• Work request
Leave the pictures out and repeat the rest of the data below exactly.

*** Provided records ***

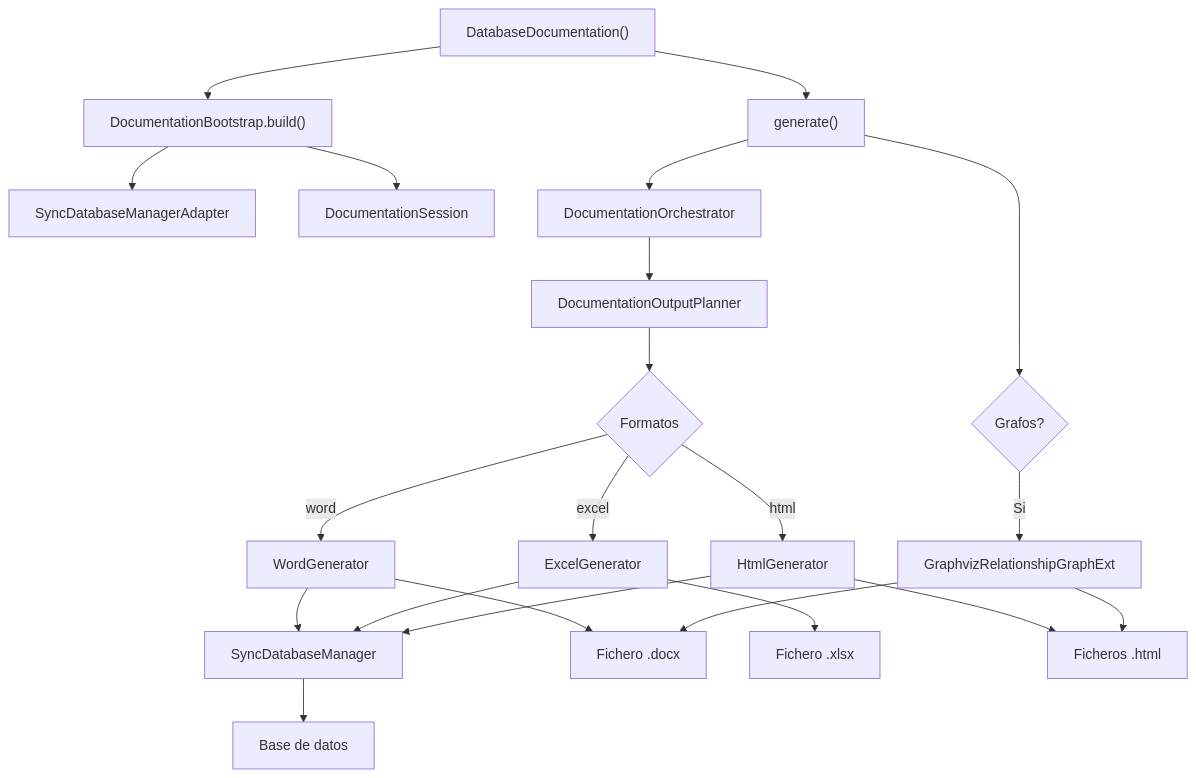
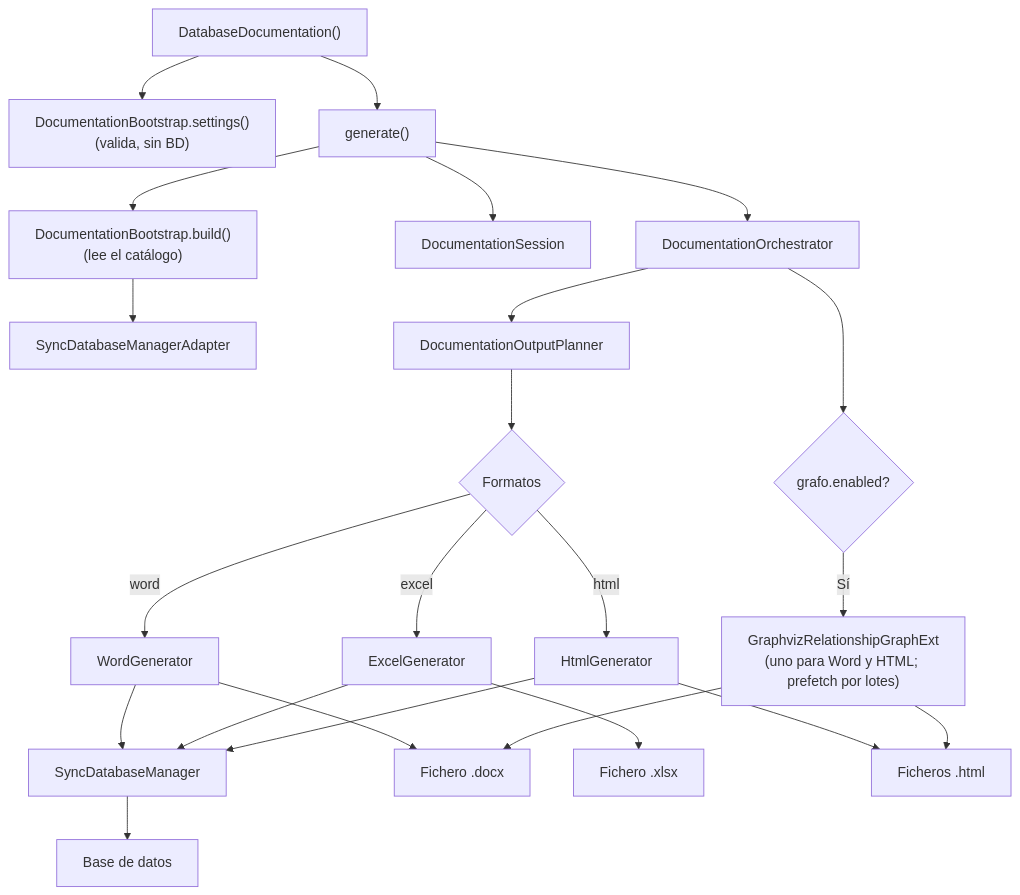
Before and after one commit to fmanza/util_bbdd: the diagram in docs/api/database_documentation.md, drawn with Mermaid. The commit also changed other lines of this file and 21 other files, not shown here.

First line of the commit message:
feat(doc)!: API de util_bbdd.doc reducida, generate() devuelve DocumentationResult y errores propios [v0.41.0]

````diff
--- a/docs/api/database_documentation.md
+++ b/docs/api/database_documentation.md
@@ -7,21 +7,22 @@
 ```mermaid
 flowchart TD
-    A["DatabaseDocumentation()"] --> B["DocumentationBootstrap.build()"]
+    A["DatabaseDocumentation()"] --> S["DocumentationBootstrap.settings()<br/>(valida, sin BD)"]
+    A --> E["generate()"]
+    E --> B["DocumentationBootstrap.build()<br/>(lee el catálogo)"]
     B --> C[SyncDatabaseManagerAdapter]
-    B --> D[DocumentationSession]
-    A --> E["generate()"]
+    E --> D[DocumentationSession]
     E --> F[DocumentationOrchestrator]
     F --> G[DocumentationOutputPlanner]
     G --> H{Formatos}
     H -->|html| K[HtmlGenerator]
     H -->|excel| J[ExcelGenerator]
     H -->|word| I[WordGenerator]
     I & J & K --> L[SyncDatabaseManager]
     L --> M[Base de datos]
     I --> N[Fichero .docx]
     J --> O[Fichero .xlsx]
     K --> P[Ficheros .html]
-    E --> Q{Grafos?}
-    Q -->|Si| R[GraphvizRelationshipGraphExt]
+    F --> Q{grafo.enabled?}
+    Q -->|Sí| R["GraphvizRelationshipGraphExt<br/>(uno para Word y HTML; prefetch por lotes)"]
     R --> N & P
 ```
````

*** End of Provided records ***

• Exercise solution
Before and after one commit to fmanza/util_bbdd: the diagram in docs/api/database_documentation.md, drawn with Mermaid. The commit also changed other lines of this file and 21 other files, not shown here.

First line of the commit message:
feat(doc)!: API de util_bbdd.doc reducida, generate() devuelve DocumentationResult y errores propios [v0.41.0]

````diff
--- a/docs/api/database_documentation.md
+++ b/docs/api/database_documentation.md
@@ -7,21 +7,22 @@
 ```mermaid
 flowchart TD
-    A["DatabaseDocumentation()"] --> B["DocumentationBootstrap.build()"]
+    A["DatabaseDocumentation()"] --> S["DocumentationBootstrap.settings()<br/>(valida, sin BD)"]
+    A --> E["generate()"]
+    E --> B["DocumentationBootstrap.build()<br/>(lee el catálogo)"]
     B --> C[SyncDatabaseManagerAdapter]
-    B --> D[DocumentationSession]
-    A --> E["generate()"]
+    E --> D[DocumentationSession]
     E --> F[DocumentationOrchestrator]
     F --> G[DocumentationOutputPlanner]
     G --> H{Formatos}
     H -->|html| K[HtmlGenerator]
     H -->|excel| J[ExcelGenerator]
     H -->|word| I[WordGenerator]
     I & J & K --> L[SyncDatabaseManager]
     L --> M[Base de datos]
     I --> N[Fichero .docx]
     J --> O[Fichero .xlsx]
     K --> P[Ficheros .html]
-    E --> Q{Grafos?}
-    Q -->|Si| R[GraphvizRelationshipGraphExt]
+    F --> Q{grafo.enabled?}
+    Q -->|Sí| R["GraphvizRelationshipGraphExt<br/>(uno para Word y HTML; prefetch por lotes)"]
     R --> N & P
 ```
````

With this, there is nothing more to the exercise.